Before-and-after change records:
==*==

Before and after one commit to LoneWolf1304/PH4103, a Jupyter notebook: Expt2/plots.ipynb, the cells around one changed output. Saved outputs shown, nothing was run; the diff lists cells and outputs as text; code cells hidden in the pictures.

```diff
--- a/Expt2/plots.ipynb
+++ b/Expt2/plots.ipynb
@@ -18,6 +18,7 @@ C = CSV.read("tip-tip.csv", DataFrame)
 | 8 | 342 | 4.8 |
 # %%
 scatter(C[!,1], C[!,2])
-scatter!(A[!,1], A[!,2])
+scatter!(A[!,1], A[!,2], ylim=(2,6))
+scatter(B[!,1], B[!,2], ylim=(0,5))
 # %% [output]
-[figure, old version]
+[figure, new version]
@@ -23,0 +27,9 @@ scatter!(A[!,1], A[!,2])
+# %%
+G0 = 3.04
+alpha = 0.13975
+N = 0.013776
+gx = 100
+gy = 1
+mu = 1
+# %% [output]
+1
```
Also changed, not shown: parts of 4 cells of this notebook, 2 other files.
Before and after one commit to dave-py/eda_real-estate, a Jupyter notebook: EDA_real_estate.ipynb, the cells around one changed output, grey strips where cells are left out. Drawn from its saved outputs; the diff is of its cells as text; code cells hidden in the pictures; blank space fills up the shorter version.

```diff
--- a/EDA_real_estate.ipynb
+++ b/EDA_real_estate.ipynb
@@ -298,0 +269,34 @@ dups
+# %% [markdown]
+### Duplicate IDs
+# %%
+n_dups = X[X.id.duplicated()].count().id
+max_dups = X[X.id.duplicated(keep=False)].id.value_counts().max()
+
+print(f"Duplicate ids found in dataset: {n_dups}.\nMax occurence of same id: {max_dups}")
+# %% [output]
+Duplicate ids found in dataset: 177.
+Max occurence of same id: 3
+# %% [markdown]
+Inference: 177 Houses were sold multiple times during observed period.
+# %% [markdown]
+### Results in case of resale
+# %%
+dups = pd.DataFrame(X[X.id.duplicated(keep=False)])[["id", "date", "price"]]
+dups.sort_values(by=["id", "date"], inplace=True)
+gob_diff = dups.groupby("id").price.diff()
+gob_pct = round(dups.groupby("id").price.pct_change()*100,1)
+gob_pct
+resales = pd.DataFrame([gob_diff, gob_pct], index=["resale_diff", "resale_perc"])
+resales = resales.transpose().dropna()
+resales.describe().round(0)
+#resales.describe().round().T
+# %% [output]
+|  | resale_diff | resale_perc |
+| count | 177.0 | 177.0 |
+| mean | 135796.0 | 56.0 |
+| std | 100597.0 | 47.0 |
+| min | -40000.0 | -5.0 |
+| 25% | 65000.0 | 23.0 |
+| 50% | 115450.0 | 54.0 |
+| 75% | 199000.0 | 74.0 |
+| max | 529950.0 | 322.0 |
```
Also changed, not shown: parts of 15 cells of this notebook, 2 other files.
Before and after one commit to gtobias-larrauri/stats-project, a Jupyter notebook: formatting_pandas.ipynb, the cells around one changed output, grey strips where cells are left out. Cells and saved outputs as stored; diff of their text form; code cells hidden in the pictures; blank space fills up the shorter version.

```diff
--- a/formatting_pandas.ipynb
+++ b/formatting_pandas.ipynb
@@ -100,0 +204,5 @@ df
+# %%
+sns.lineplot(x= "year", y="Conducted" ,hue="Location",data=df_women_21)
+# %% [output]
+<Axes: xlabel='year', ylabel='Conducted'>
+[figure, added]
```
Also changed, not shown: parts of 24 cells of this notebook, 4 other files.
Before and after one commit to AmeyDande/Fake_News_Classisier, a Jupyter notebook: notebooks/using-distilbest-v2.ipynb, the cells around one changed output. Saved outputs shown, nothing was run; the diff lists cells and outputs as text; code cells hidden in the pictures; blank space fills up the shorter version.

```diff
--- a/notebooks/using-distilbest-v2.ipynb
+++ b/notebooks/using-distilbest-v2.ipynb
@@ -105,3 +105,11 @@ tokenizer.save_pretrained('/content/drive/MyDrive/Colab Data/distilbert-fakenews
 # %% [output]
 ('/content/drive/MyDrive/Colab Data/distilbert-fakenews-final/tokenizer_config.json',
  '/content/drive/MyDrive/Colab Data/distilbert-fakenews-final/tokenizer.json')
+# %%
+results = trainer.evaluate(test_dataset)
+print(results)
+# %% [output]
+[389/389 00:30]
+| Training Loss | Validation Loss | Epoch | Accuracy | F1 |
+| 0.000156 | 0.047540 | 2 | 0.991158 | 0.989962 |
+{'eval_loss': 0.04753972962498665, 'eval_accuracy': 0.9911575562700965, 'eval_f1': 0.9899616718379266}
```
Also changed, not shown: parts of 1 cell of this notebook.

==*==

(WHAT THE TASK ASKS) Copy all the entries verbatim.

(COMPLETED TASK)
Before and after one commit to LoneWolf1304/PH4103, a Jupyter notebook: Expt2/plots.ipynb, the cells around one changed output. Saved outputs shown, nothing was run; the diff lists cells and outputs as text; code cells hidden in the pictures.

```diff
--- a/Expt2/plots.ipynb
+++ b/Expt2/plots.ipynb
@@ -18,6 +18,7 @@ C = CSV.read("tip-tip.csv", DataFrame)
 | 8 | 342 | 4.8 |
 # %%
 scatter(C[!,1], C[!,2])
-scatter!(A[!,1], A[!,2])
+scatter!(A[!,1], A[!,2], ylim=(2,6))
+scatter(B[!,1], B[!,2], ylim=(0,5))
 # %% [output]
-[figure, old version]
+[figure, new version]
@@ -23,0 +27,9 @@ scatter!(A[!,1], A[!,2])
+# %%
+G0 = 3.04
+alpha = 0.13975
+N = 0.013776
+gx = 100
+gy = 1
+mu = 1
+# %% [output]
+1
```
Also changed, not shown: parts of 4 cells of this notebook, 2 other files.
Before and after one commit to dave-py/eda_real-estate, a Jupyter notebook: EDA_real_estate.ipynb, the cells around one changed output, grey strips where cells are left out. Drawn from its saved outputs; the diff is of its cells as text; code cells hidden in the pictures; blank space fills up the shorter version.

```diff
--- a/EDA_real_estate.ipynb
+++ b/EDA_real_estate.ipynb
@@ -298,0 +269,34 @@ dups
+# %% [markdown]
+### Duplicate IDs
+# %%
+n_dups = X[X.id.duplicated()].count().id
+max_dups = X[X.id.duplicated(keep=False)].id.value_counts().max()
+
+print(f"Duplicate ids found in dataset: {n_dups}.\nMax occurence of same id: {max_dups}")
+# %% [output]
+Duplicate ids found in dataset: 177.
+Max occurence of same id: 3
+# %% [markdown]
+Inference: 177 Houses were sold multiple times during observed period.
+# %% [markdown]
+### Results in case of resale
+# %%
+dups = pd.DataFrame(X[X.id.duplicated(keep=False)])[["id", "date", "price"]]
+dups.sort_values(by=["id", "date"], inplace=True)
+gob_diff = dups.groupby("id").price.diff()
+gob_pct = round(dups.groupby("id").price.pct_change()*100,1)
+gob_pct
+resales = pd.DataFrame([gob_diff, gob_pct], index=["resale_diff", "resale_perc"])
+resales = resales.transpose().dropna()
+resales.describe().round(0)
+#resales.describe().round().T
+# %% [output]
+|  | resale_diff | resale_perc |
+| count | 177.0 | 177.0 |
+| mean | 135796.0 | 56.0 |
+| std | 100597.0 | 47.0 |
+| min | -40000.0 | -5.0 |
+| 25% | 65000.0 | 23.0 |
+| 50% | 115450.0 | 54.0 |
+| 75% | 199000.0 | 74.0 |
+| max | 529950.0 | 322.0 |
```
Also changed, not shown: parts of 15 cells of this notebook, 2 other files.
Before and after one commit to gtobias-larrauri/stats-project, a Jupyter notebook: formatting_pandas.ipynb, the cells around one changed output, grey strips where cells are left out. Cells and saved outputs as stored; diff of their text form; code cells hidden in the pictures; blank space fills up the shorter version.

```diff
--- a/formatting_pandas.ipynb
+++ b/formatting_pandas.ipynb
@@ -100,0 +204,5 @@ df
+# %%
+sns.lineplot(x= "year", y="Conducted" ,hue="Location",data=df_women_21)
+# %% [output]
+<Axes: xlabel='year', ylabel='Conducted'>
+[figure, added]
```
Also changed, not shown: parts of 24 cells of this notebook, 4 other files.
Before and after one commit to AmeyDande/Fake_News_Classisier, a Jupyter notebook: notebooks/using-distilbest-v2.ipynb, the cells around one changed output. Saved outputs shown, nothing was run; the diff lists cells and outputs as text; code cells hidden in the pictures; blank space fills up the shorter version.

```diff
--- a/notebooks/using-distilbest-v2.ipynb
+++ b/notebooks/using-distilbest-v2.ipynb
@@ -105,3 +105,11 @@ tokenizer.save_pretrained('/content/drive/MyDrive/Colab Data/distilbert-fakenews
 # %% [output]
 ('/content/drive/MyDrive/Colab Data/distilbert-fakenews-final/tokenizer_config.json',
  '/content/drive/MyDrive/Colab Data/distilbert-fakenews-final/tokenizer.json')
+# %%
+results = trainer.evaluate(test_dataset)
+print(results)
+# %% [output]
+[389/389 00:30]
+| Training Loss | Validation Loss | Epoch | Accuracy | F1 |
+| 0.000156 | 0.047540 | 2 | 0.991158 | 0.989962 |
+{'eval_loss': 0.04753972962498665, 'eval_accuracy': 0.9911575562700965, 'eval_f1': 0.9899616718379266}
```
Also changed, not shown: parts of 1 cell of this notebook.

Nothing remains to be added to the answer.